What role does the Payment Systems Regulator (PSR) play to ensure that competition is effective at all levels of the payments chain?
The PSR have commenced a strategic review and are currently in a pre-consultation phase.
More: PSR Future Strategy.
PSR’s Strategic Themes
The three themes of the PSR’s strategic review are:
Theme 1 – Innovation and future payment methods.
Theme 2 – Competition: What role does the PSR play to ensure that competition is effective at all levels of the payments chain?
Theme 3 – Choice and availability of payment methods: How does the PSR ensure that enough options are available to allow all people and businesses to make the payments they need and want to make?
The PSR want to hear your thoughts on what is most important for the future of payments.
The PSR call to action is at: PSR Strategy.
Future of payments
Based on the PSR’s three themes, my initial thoughts on what is most important for the future of payments are:
1: That digital payment options are inclusive, equitable and accessible for all in society.
2: That the regulatory authorities agree a clear stagey for the managed decline in cash use – preserving cash for cash sake will, ultimately, only serve to leave some in society behind. This focus should include ensuring a sustainable cash distribution network for the period of the decline that isn’t unfairly cross subsidised by other payment methods.
3: The review should explore how Central Bank Digital Currencies (CBDC’s) should fit within the payment mix both as a store of value and a method of payment.
4: The review should consider a payments eco-system that includes the opportunities presented by Open Banking (…Open Data … Open Everything) at the centre rather than a peripheral activity.
5: The review should seek to learn from missed opportunities of the past. For example the cheque replacement ‘strategy’ that, in reality, led to the reinvention of the cheque payment instrument through the development of an expensive imaging service against a backdrop of cheques not being accepted by many and volumes currently decreasing by 16% per annum (12 months to August 2020).
6: Given that fraud is, unfortunately, prevalent in our society and payments are not immune to this ill, it is important that fraud mitigation initiatives are central to both the design of payment methods and any strategy.

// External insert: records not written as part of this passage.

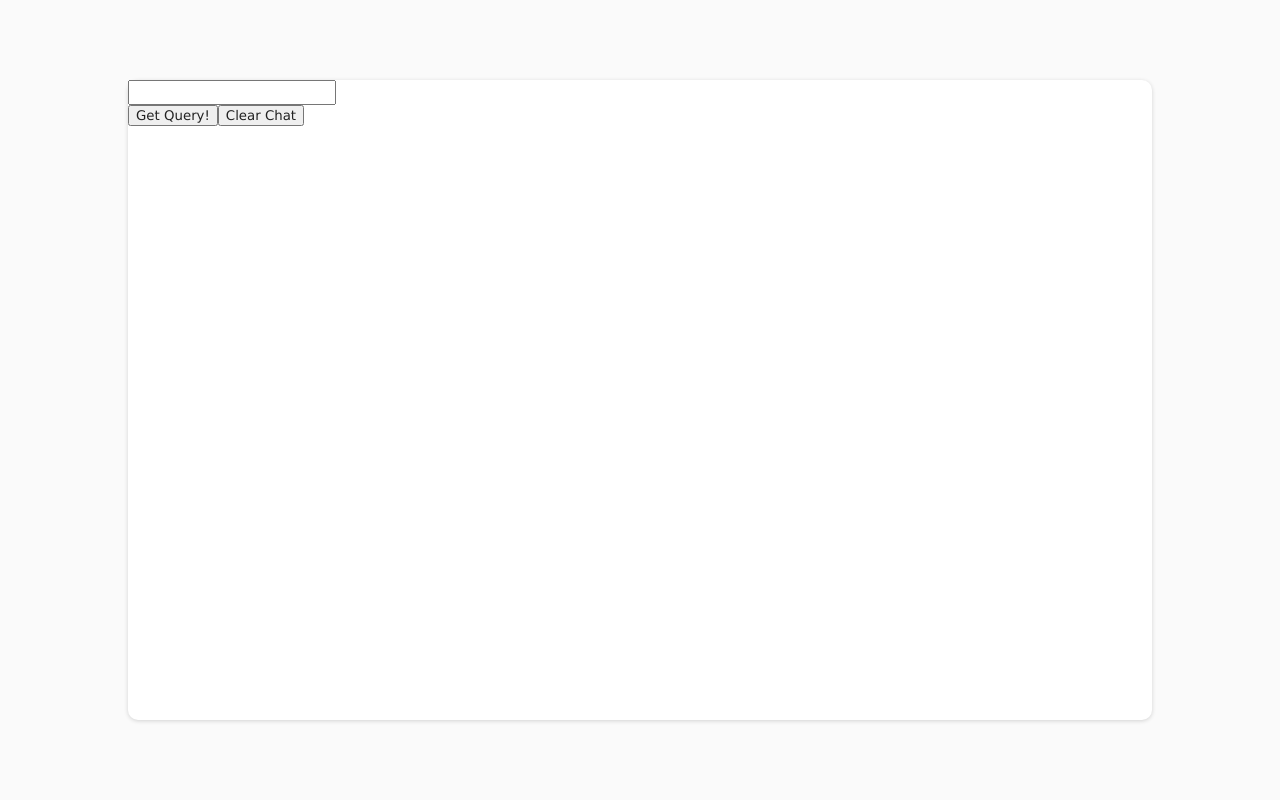
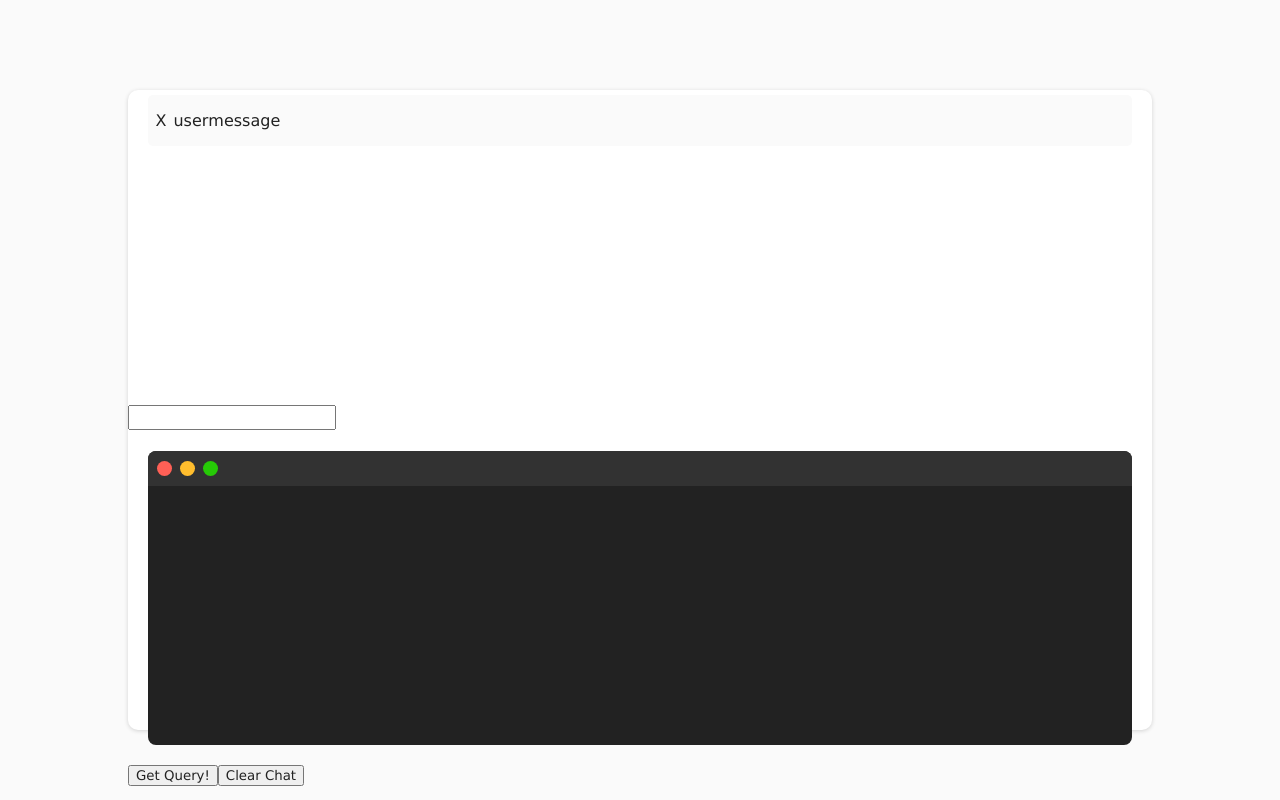
Before and after one commit to kpilszak/ai-sql-generator, a React (Create React App) app: page / in a window 1280 px wide. Built offline with nearby package versions, Linux system fonts and the light colour scheme.

Commit message:
Style messages display

```diff
--- a/src/components/CodeDisplay.tsx
+++ b/src/components/CodeDisplay.tsx
@@ -1,6 +1,14 @@
 const CodeDisplay = () => {
   return (
     <div className="code-display">
+      <div className="buttons">
+        <div className="button first"></div>
+        <div className="button middle"></div>
+        <div className="button last"></div>
+      </div>
+      <div className="code-output">
+        <p></p>
+      </div>
     </div>
   )
 }
--- a/src/components/MessageDisplay.tsx
+++ b/src/components/MessageDisplay.tsx
@@ -1,6 +1,9 @@
 const MessageDisplay = () => {
   return (
     <div className="message-display">
+      <p id="icon">X</p>
+      <p>user</p>
+      <p>message</p>
     </div>
   )
 }
--- a/src/index.css
+++ b/src/index.css
@@ -24,3 +24,72 @@
     border-radius: 10px;
     box-shadow: rgba(0, 0, 0, 0.16) 0 1px 4px;
 }
+
+.code-display {
+    width: 96%;
+    margin: 2%;
+    height: 46%;
+    border-radius: 8px;
+    background-color: rgb(34, 34, 34);
+    overflow: hidden;
+}
+
+.buttons {
+    width: 100%;
+    height: 35px;
+    background-color: rgb(50, 50, 50);
+    display: flex;
+    align-items: center;
+    padding-left: 5px;
+}
+
+.button {
+    height: 15px;
+    width: 15px;
+    border-radius: 50%;
+    margin: 4px;
+    background-color: red;
+}
+
+.button.first {
+    background-color: rgb(255, 96, 86);
+}
+
+.button.middle {
+    background-color: rgb(255, 189, 45);
+}
+
+.button.last {
+    background-color: rgb(38, 201, 6);
+}
+
+.messages-display {
+    width: 96%;
+    margin: 2%;
+    height: 46%;
+    overflow-y: scroll;
+}
+
+::-webkit-scrollbar {
+    -webkit-appearance: none;
+    width: 7px;
+}
+
+::-webkit-scrollbar-thumb {
+    border-radius: 4px;
+    background-color: rgba(0, 0, 0, .5);
+    -webkit-box-shadow: 0 0 1px rgba(255, 255, 255, .5);
+}
+
+.message-display {
+    width: 100%;
+    display: flex;
+    border-radius: 5px;
+    box-sizing: border-box;
+    background-color: rgb(250, 250, 250);
+    margin: 5px 0;
+}
+
+p#icon {
+    padding: 0 7px;
+}
```
Also changed, not shown: index.ts (added).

It is important that fraud protection initiatives consider both pre and post events of any payment journey.
7: As the UK moves towards a digital payment society it is important that citizens and companies can see clear benefits in new payment methods and chose to adopt them rather than being forced from one payment instrument to another.
8: Digital payments offer the opportunity for friction free and hassle free payments, it is important that when looking at payments we consider the full transaction journey rather than solely focus on the payments leg.
I’m sure these views will evolve and mature during the PSR’s strategy review process.
Make sure that you are part of the debate and share your views – the PSR call to action is at: PSR Strategy.